INSTRUCTIONS FOR THE TASK: Which lines in the data below contain the string "className"? Show each one.

DATA FOR ANALYSIS Start Marker

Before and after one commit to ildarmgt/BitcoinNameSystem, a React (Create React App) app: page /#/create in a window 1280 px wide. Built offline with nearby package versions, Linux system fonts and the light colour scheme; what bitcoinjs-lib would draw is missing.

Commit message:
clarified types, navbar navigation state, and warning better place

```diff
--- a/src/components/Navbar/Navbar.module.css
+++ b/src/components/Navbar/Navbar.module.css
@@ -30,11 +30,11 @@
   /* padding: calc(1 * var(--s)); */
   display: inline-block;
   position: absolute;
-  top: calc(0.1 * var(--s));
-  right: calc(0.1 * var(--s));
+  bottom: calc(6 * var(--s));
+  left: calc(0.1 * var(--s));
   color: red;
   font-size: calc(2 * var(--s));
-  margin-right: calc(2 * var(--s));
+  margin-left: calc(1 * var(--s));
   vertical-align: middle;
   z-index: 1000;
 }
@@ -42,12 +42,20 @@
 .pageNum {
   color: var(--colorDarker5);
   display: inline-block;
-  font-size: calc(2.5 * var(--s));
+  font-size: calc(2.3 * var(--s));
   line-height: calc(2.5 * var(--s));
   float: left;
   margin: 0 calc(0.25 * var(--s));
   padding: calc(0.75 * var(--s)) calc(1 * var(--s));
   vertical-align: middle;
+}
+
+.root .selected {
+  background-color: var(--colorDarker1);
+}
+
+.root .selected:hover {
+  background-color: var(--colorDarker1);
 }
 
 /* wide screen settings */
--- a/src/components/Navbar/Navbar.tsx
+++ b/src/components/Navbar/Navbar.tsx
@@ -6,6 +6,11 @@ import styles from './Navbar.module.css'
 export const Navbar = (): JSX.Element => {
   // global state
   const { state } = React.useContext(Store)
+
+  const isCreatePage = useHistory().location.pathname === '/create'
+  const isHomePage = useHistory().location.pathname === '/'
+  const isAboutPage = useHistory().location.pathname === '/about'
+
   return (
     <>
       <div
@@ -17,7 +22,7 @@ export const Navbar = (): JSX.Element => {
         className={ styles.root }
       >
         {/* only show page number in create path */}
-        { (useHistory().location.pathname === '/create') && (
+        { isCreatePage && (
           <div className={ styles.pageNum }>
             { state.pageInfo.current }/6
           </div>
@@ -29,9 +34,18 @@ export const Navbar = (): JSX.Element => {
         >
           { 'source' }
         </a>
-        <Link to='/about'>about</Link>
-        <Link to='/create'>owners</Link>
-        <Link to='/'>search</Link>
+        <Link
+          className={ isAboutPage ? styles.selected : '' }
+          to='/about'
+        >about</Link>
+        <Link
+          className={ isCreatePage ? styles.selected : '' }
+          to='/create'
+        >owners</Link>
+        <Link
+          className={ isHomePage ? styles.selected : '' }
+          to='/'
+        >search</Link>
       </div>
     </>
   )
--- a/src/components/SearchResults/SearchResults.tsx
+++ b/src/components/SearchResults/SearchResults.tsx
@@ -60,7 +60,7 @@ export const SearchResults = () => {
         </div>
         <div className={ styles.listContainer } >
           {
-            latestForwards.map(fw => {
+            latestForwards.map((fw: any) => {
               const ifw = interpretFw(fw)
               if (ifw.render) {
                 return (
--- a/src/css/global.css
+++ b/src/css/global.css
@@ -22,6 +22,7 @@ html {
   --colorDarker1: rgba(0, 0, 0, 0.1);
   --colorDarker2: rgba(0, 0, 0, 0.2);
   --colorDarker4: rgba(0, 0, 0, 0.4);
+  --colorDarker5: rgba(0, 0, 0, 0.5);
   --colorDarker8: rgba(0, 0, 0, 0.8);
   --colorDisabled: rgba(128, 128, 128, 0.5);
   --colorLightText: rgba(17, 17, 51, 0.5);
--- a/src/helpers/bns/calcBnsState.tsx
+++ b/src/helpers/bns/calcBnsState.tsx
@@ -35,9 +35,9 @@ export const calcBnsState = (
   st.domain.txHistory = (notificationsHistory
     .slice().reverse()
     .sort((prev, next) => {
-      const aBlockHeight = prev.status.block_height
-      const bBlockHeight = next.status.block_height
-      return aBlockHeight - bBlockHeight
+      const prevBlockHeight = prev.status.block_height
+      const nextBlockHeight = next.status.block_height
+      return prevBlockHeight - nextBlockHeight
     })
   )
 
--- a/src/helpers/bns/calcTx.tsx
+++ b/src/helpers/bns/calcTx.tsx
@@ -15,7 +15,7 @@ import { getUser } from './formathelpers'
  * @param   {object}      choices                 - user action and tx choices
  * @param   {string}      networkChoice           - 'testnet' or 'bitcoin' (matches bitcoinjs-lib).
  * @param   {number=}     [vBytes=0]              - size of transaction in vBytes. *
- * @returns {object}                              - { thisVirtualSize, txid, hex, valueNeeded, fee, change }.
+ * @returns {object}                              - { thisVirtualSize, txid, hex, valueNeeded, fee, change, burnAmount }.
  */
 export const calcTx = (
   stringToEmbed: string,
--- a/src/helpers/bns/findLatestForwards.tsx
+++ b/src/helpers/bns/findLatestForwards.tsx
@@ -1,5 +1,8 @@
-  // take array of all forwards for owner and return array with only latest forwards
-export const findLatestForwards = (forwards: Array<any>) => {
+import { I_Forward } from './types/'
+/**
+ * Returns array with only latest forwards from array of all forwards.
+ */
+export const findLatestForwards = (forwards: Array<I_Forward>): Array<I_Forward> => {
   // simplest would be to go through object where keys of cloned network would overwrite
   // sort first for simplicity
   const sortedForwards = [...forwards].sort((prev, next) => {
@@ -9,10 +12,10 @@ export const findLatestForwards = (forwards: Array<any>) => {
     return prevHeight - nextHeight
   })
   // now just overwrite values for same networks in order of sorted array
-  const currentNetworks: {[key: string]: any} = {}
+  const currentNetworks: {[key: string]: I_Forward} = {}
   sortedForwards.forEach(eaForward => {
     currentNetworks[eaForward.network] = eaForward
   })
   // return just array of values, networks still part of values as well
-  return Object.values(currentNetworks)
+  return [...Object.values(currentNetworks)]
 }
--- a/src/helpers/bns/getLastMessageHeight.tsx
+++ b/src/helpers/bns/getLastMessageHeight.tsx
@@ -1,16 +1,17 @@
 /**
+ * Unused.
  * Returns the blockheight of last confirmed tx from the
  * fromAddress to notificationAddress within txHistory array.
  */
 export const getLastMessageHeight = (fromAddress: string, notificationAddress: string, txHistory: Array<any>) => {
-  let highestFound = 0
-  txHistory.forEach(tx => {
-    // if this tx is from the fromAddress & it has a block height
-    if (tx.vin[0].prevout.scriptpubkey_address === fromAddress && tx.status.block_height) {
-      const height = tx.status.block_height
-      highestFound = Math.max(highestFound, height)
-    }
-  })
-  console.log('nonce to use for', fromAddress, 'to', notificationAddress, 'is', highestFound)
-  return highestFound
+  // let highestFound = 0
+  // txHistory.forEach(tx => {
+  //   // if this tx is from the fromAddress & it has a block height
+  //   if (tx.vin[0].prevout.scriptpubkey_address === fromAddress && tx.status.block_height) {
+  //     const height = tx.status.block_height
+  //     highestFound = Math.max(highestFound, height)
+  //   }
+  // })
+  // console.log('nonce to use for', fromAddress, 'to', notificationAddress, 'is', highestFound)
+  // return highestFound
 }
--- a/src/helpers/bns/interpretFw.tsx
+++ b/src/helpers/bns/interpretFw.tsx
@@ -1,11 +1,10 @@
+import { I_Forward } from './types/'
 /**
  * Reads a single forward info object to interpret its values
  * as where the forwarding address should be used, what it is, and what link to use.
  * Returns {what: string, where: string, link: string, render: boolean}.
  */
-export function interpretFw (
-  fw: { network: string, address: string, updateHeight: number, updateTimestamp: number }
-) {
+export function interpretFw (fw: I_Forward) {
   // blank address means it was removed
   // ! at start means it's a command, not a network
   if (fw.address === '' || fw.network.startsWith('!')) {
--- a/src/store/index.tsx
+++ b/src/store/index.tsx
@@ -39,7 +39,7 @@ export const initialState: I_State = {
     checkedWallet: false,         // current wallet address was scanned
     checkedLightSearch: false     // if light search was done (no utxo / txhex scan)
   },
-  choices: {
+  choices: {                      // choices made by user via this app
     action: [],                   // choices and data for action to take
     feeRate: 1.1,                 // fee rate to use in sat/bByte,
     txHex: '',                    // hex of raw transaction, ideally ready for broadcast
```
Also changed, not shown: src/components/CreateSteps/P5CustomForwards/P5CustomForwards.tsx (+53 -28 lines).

DATA FOR ANALYSIS End Marker

WRITTEN RESPONSE:
         className={ styles.root }
           <div className={ styles.pageNum }>
+          className={ isAboutPage ? styles.selected : '' }
+          className={ isCreatePage ? styles.selected : '' }
+          className={ isHomePage ? styles.selected : '' }
         <div className={ styles.listContainer } >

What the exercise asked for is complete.